Q: How did previous volunteer and professional roles prepare you to become Dominican’s Annual Fund Chair?
Growing up in New York City, I often volunteered my time at the Girl Scouts’ HQ in Manhattan. Once I got to Rosary, I worked part-time in the Alumnae/i Office, maintaining alumnae/i records and working on the Brick-A-Brunch annual fundraiser. Also during that time and after graduation, I volunteered for the Annual Fund Phonathon on campus and even served as Chairperson one year. Working on campus in the early 1990s as the Assistant Alumnae/i Director, I was exposed to all areas of event-planning and fund-raising, especially in connection with the first Capital Campaign that resulted in the addition of the Igini Sports Center.
I was Class Agent for my class of 1975 for several years, have been on our Class Reunion Committee for every reunion since graduation and participated to a small degree in Dominican’s last capital campaign.
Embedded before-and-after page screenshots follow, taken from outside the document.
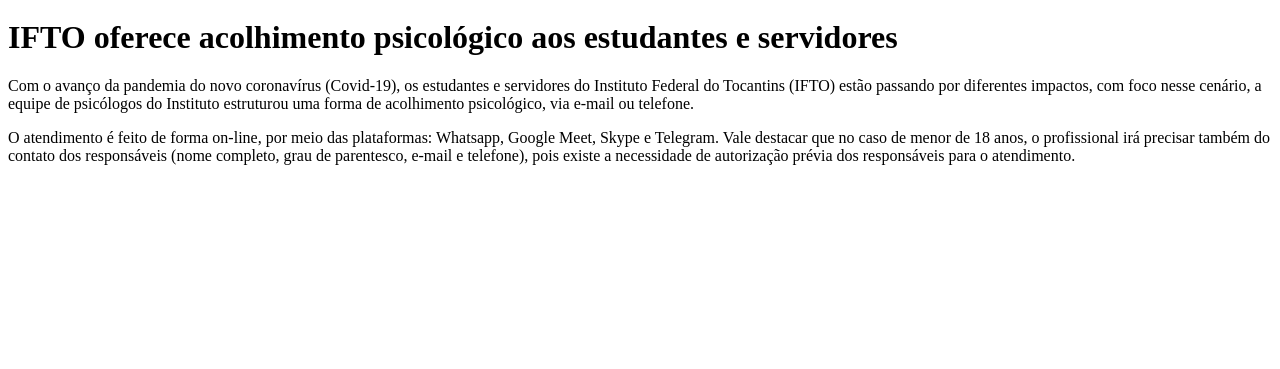
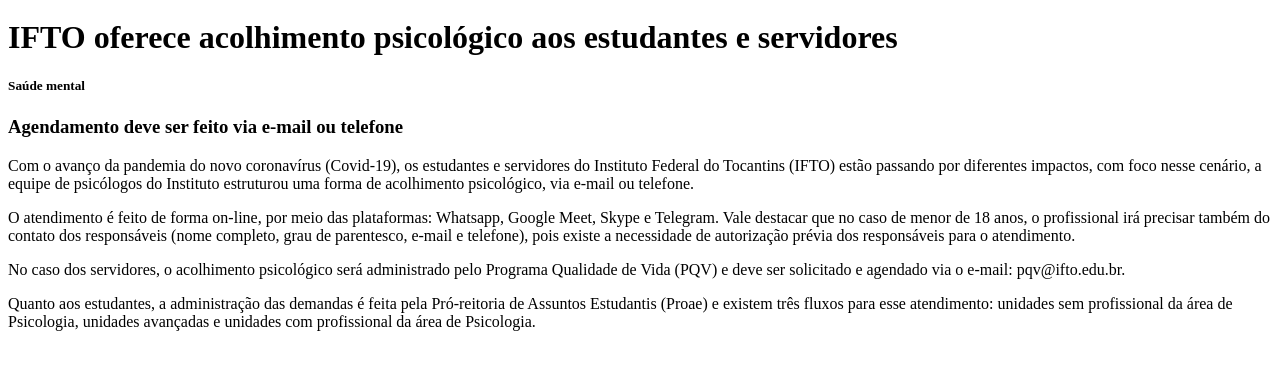
Before and after one commit to jallisson/pw, a plain HTML site: page index.html in a window 1280 px wide. Shown: the part 61-430 px from the top of the page. Drawn offline with Linux system fonts and the light colour scheme.

Commit message:
alguns paragrafos

```diff
--- a/index.html
+++ b/index.html
@@ -8,9 +8,17 @@
 <h1> Olá Mundo </h1>
 <h1>IFTO oferece acolhimento psicológico aos estudantes e servidores</h1>
 
+<h5>Saúde mental</h5>
+
+<h3>Agendamento deve ser feito via e-mail ou telefone</h3>
+
 <p>Com o avanço da pandemia do novo coronavírus (Covid-19), os estudantes e servidores do Instituto Federal do Tocantins (IFTO) estão passando por diferentes impactos, com foco nesse cenário, a equipe de psicólogos do Instituto estruturou uma forma de acolhimento psicológico, via e-mail ou telefone.</p>
 
 <p>O atendimento é feito de forma on-line, por meio das plataformas: Whatsapp, Google Meet, Skype e Telegram. Vale destacar que no caso de menor de 18 anos, o profissional irá precisar também do contato dos responsáveis (nome completo, grau de parentesco, e-mail e telefone), pois existe a necessidade de autorização prévia dos responsáveis para o atendimento.</p>
 
+<p>No caso dos servidores, o acolhimento psicológico será administrado pelo Programa Qualidade de Vida (PQV) e deve ser solicitado e agendado via o e-mail: pqv@ifto.edu.br.</p>
+
+<p>Quanto aos estudantes, a administração das demandas é feita pela Pró-reitoria de Assuntos Estudantis (Proae) e existem três fluxos para esse atendimento: unidades sem profissional da área de Psicologia, unidades avançadas e unidades com profissional da área de Psicologia.</p>
+
 </body>
 </html>
```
Most recently, I was co-chair of the Kappa Gamma Pi National Catholic Graduate Honor Society's National Convention in June 2011, which was held on Dominican’s campus and attended by delegates from across the country.
Q: What was your major at Dominican and how did your studies affect you later in
In the late 60s/early 70s, Rosary College allowed students who knew their major course of study to focus almost completely on courses in their major field. As a result, I was able to complete my French major in just three years and then decided to squeeze in a major in English as well, along with three years of German. I spent my junior year abroad in Fribourg, Switzerland at Rosary's Villa des Fougeres, where I was paired with a German roommate, who is still a friend today. The traveling I did while there (although nowhere near the extent of travels pursued by today's students abroad), in addition to the classes taken at the University of Fribourg, combined with getting to know students from numerous different cultures and backgrounds all contributed to my life-long love of travel and cultural exchange.
After earning my MBA in 1983, I transitioned to a financial consulting firm and
then took an unanticipated journey into the travel industry. An unfortunate turn of events
forced me to change jobs yet again and serendipity pointed me to...Rosary! An almost
four-year position in Rosary's Alumnae/i Office during the first major capital campaign allowed me
to connect (and in many instances RE-connect) with faculty and staff while working with alums from
the 1930s through the early 1990s in both event-planning and fund-raising.
Q: What are some of your favorite Dominican memories?
My first visit to the Rosary/Dominican campus took place the summer I turned two, as we stopped to see some of the sisters on our way from our NYC home to visit relatives in Rockford, Illinois. My mother was a 1936 Rosary graduate (and also a French major). I distinctly remember stepping on to the campus as a high school senior and knowing immediately that THIS was the place I wanted to be my home for the next four years! I applied to several other Midwestern liberal arts colleges that had excellent foreign language programs, but none of them spoke to me like the ivy-covered walls of Rosary College.